Even though activities are fairly divided during each season, GHS has changed the way many students’ view high school through the movies. Another perspective announced itself from a fine arts kid, but this one was more positive.
“Every group thinks they’re better than another group,” senior Caleb Jones said. “It’s just pride in what you do, and I feel like the more into it you are, the more pride you feel. At least in Gretna, there’s a lot of opportunities for a blend of different groups and different activities. In One Act, all those football boys constantly try out. It’s stuff like that that I feel, like, makes Gretna more united as a culture, but it’s still not perfect. No school will be perfect.”
Perhaps Jones was a “lucky one” and got to live a semi-perfect high school experience, for he has also seen that not all of his fellow band members are treated the same way he is. In fact, he said, most of his fine arts peers do not get as close to talking to the “top dogs” of the high school.
“I feel like the football guys have come up to me a lot more because of my role in the band,” Jones said. “I’m a lot more engaged in the student section and in the crowd because I’m a lot closer and I do a lot less of the actual activity. During the season, I would constantly be over by the student section talking to the group of dudes. I feel like in some of my classes, those sorts of kids talk, maybe not to a lot of other band kids, but they are a lot more actively engaging at least with me.”
The thought of social standing is a hard topic in any high school environment, but there is another not-so-balanced “untouchable” topic that remains to be an unspoken rule within these walls. The “rule” of only dating if the grades touch, meaning no relationships involving huge grade gaps.

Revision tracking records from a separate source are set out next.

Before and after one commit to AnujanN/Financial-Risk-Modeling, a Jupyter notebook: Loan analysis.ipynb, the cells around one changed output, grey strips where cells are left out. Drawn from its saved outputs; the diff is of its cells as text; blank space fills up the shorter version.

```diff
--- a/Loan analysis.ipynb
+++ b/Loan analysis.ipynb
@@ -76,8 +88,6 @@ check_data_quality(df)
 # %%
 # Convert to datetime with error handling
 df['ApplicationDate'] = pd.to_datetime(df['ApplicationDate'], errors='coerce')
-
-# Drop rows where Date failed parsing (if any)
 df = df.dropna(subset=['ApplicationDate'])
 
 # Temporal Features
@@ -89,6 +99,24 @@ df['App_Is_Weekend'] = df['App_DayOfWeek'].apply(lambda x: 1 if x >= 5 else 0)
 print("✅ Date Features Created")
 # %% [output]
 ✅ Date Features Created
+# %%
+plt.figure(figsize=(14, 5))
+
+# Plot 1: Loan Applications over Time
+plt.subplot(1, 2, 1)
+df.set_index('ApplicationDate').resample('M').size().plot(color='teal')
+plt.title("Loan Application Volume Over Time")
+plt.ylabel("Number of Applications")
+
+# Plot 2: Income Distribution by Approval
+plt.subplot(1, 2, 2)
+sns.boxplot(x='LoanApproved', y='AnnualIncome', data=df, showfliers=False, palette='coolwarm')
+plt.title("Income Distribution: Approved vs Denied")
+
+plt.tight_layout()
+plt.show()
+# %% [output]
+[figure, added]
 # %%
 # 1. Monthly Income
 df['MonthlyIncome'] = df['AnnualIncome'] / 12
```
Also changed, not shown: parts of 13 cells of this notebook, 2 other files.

An article by Psychology Today states, “Curious outsiders are quick to judge when they see a wide age gap between two romantic partners. In a world in which many social norms are often unspoken, reports of what is socially acceptable at times is too stringent, but most often it appears too lenient. Condoning age pairings with which most people are not comfortable.” The thoughts regarding this topic are frequently on the negative side, especially in high school.
“I think if the grades don’t touch neither do you,” Ochsner said. “These four years are a ton of maturing and growth, not just as a person but mentally. If you look at the brain of a 14-year-old versus the brain of an 18-year-old, huge huge maturity gap. Because of the hierarchy of high school, freshmen are immediately at the bottom of that hierarchy and seniors at the top. There’s a bit of a power imbalance there, especially when an impressionable mind has the opportunity to be accepted, dating older is like a gateway into that. The years feel wider than if you were both in college or both adults in the real world, but right now it is because of that maturity.”
There is no real answer to the idea of a “high school hierarchy” in Gretna due to the fact that we are not part of the stereotypical 2000’s movie that most schools are compared to. Instead, GHS has been able to create a sort of bond between the students. Bullying is hardly noticeable from the outside point of view, but there are kids within this building who continue to struggle with it. Cliques, social standings, what is acceptable to the masses and the affairs that are “untouchable” will forever stand. I guess it is just up to the “card” to break those barriers, for just as a deck would not be complete without one, neither would high school. Society will always be out there, but that does not mean that high school has to be society.
“It’s really hard to be who you truly are in high school or even explore who you are in high school because everyone wants you to fit into a box,” Dr. Hansen said. “It’s just the way society works. Society wants to be able to fit you into certain boxes, but people aren’t fitting into those boxes anymore.”